Breast reconstruction is not the same as breast augmentation

There is a major difference between someone who wants to have plastic breast surgery to improve the size or shape of their breasts vs someone who has a prophylactic surgery or mastectomy. One surgery is elective, and the other is life-saving.

Knowing the difference is essential because those that don’t choose to have surgery don’t feel like they are getting a great pair of breasts. Losing your breasts to breast cancer often means losing your sense of femininity, self-esteem and body image.

Breast reconstruction surgery is administered to restore the breast shape that was wholly or partially removed. Breast reconstruction can be administered with body tissue or implants.

When the breast tissue has been taken away via a mastectomy, just one thin layer of skin remains, so often implants will need to be used. Due to the absence of breast tissue after a mastectomy procedure, it can be more challenging to get a natural look and feel.

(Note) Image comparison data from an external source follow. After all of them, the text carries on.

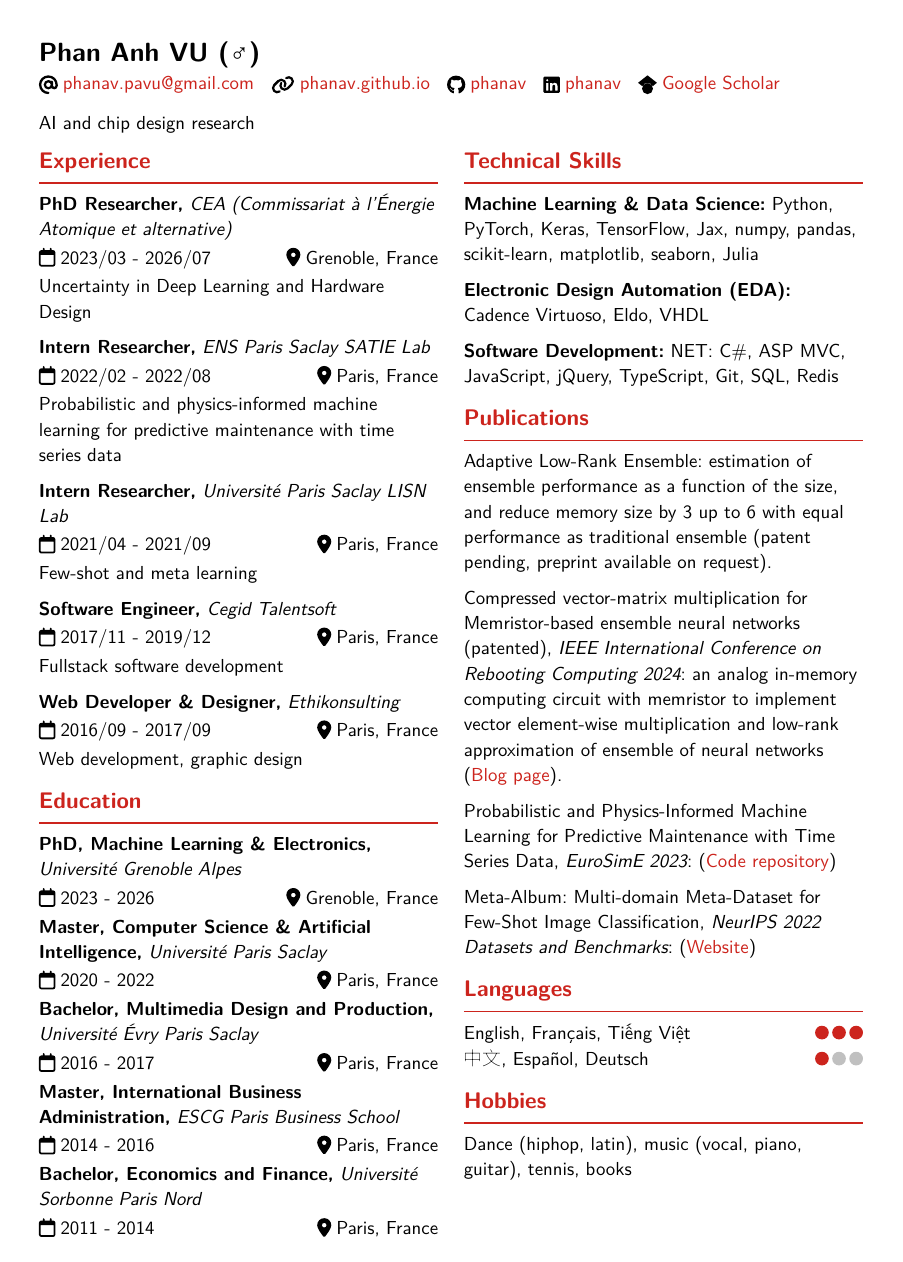
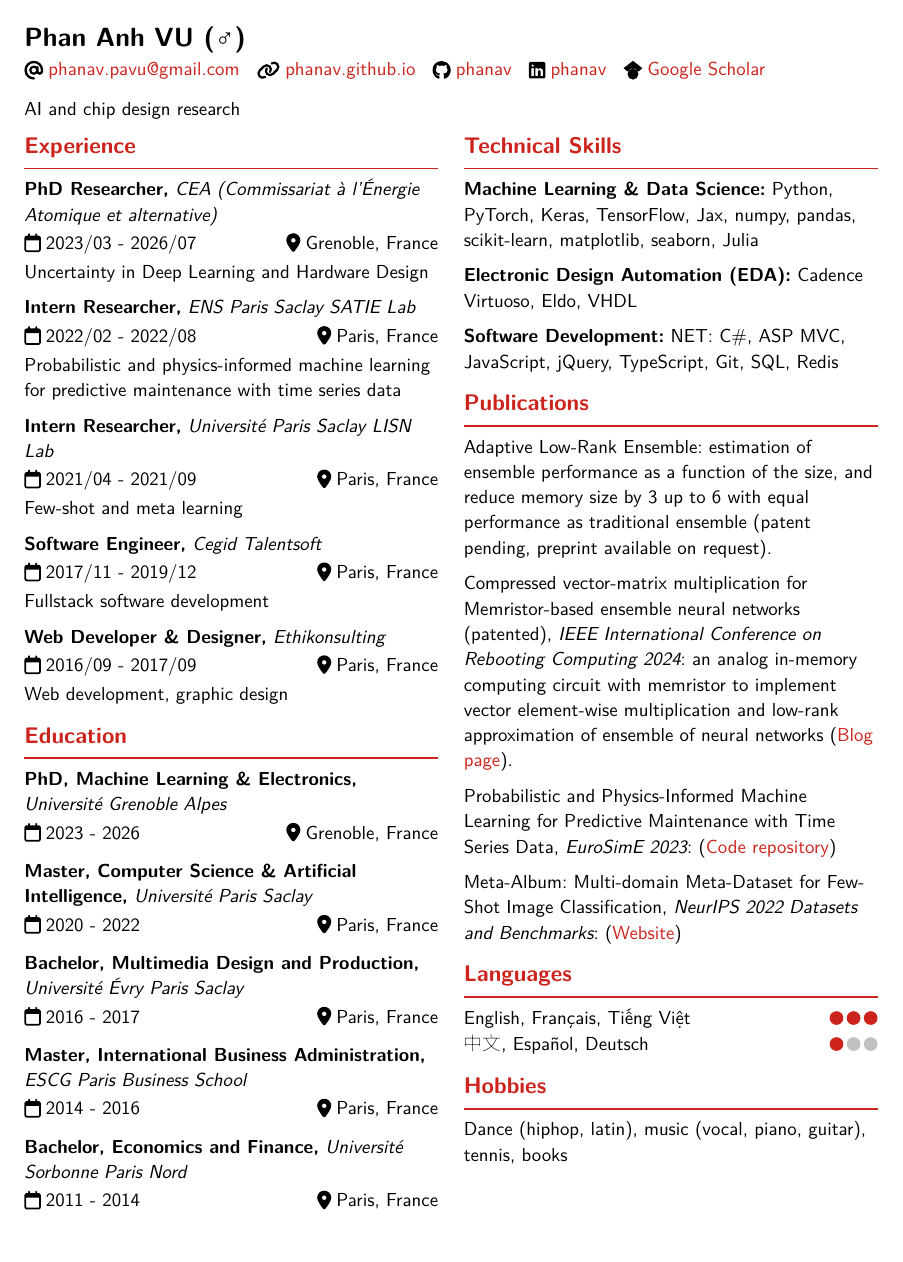
Before and after one commit to phanav/cv, a Typst document (cv.typ): the whole page. The pictures show the PDF file cv.pdf that the author committed with the source.

Commit message:
add space manually in education entries

```diff
--- a/cv.typ
+++ b/cv.typ
@@ -54,22 +54,27 @@
     === PhD, Machine Learning & Electronics,
     #name[Université Grenoble Alpes]
     #term[2023 - 2026][Grenoble, France]
+    #v(0.5em)
 
     === Master, Computer Science & Artificial Intelligence,
     #name[Université Paris Saclay]
     #term[2020 - 2022][Paris, France]
+    #v(0.5em)
 
     === Bachelor, Multimedia Design and Production,
     #name[Université Évry Paris Saclay]
     #term[2016 - 2017][Paris, France]
+    #v(0.5em)
 
     === Master, International Business Administration,
     #name[ESCG Paris Business School]
     #term[2014 - 2016][Paris, France]
+    #v(0.5em)
 
     === Bachelor, Economics and Finance,
     #name[Université Sorbonne Paris Nord]
     #term[2011 - 2014][Paris, France]
+    #v(0.5em)
 
 
     #if target() == "paged" {
```
Also changed, not shown: cv.pdf.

For women who have one reconstructed breast and one natural breast, it is very hard to match an implant to the shape of the other breast’s physical natural shape to reach symmetry.

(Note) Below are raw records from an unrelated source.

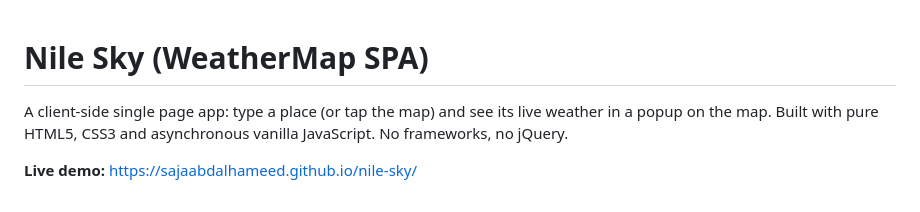
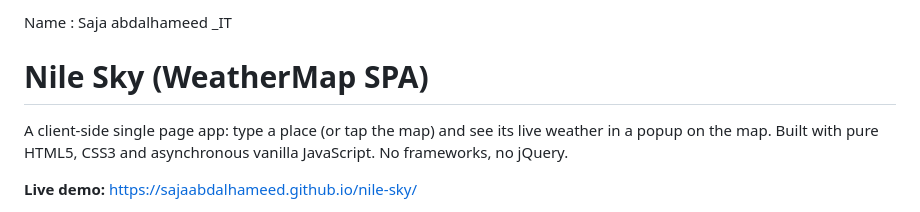
Before and after one commit to sajaabdalhameed/nile-sky, a Markdown page: README.md, the part around the change. Drawn GitHub-style.

Commit message:
one more

```diff
--- a/README.md
+++ b/README.md
@@ -1,3 +1,4 @@
+Name : Saja abdalhameed _IT
 # Nile Sky (WeatherMap SPA)
 
 A client-side single page app: type a place (or tap the map) and see its live weather in a popup on the map. Built with pure HTML5, CSS3 and asynchronous vanilla JavaScript. No frameworks, no jQuery.
```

One size doesn’t fit all

Like precision medicine, reconstruction should be customised to the individual. Several factors need to be consider when it comes to choosing which technique is best for you. Dr Laniewski is one of the best breast reconstruction surgeons in Sydney, and an excellent plastic surgeon like him will assist you through the entire process of determining what is best for you and your body; while keeping in mind shape and size. In most cases, reconstruction either uses synthetic implants or existing body tissue.

Not everyone chooses reconstruction

For several breast cancer survivors, having their breasts reconstructed can be a tortuous thought mainly because it means that they will need more surgeries after having gone through the physical and mental exhaustion of breast cancer treatments.

The individual must consider the different surgical options available to them while at the same time, weighing what they feel may be the emotional and physical benefits and the impact on their sense of desirability versus the potential disappointment and problems.

Nipples are separate

In breast cancer cases, the nipple most of the time can’t be spared due to the fact that it is attached to the breast tissue which could potentially lead to cancer too. Patients are advised to allow their new breasts to settle for at least three months following surgery, then their areola and nipple can be positioned in the appropriate place.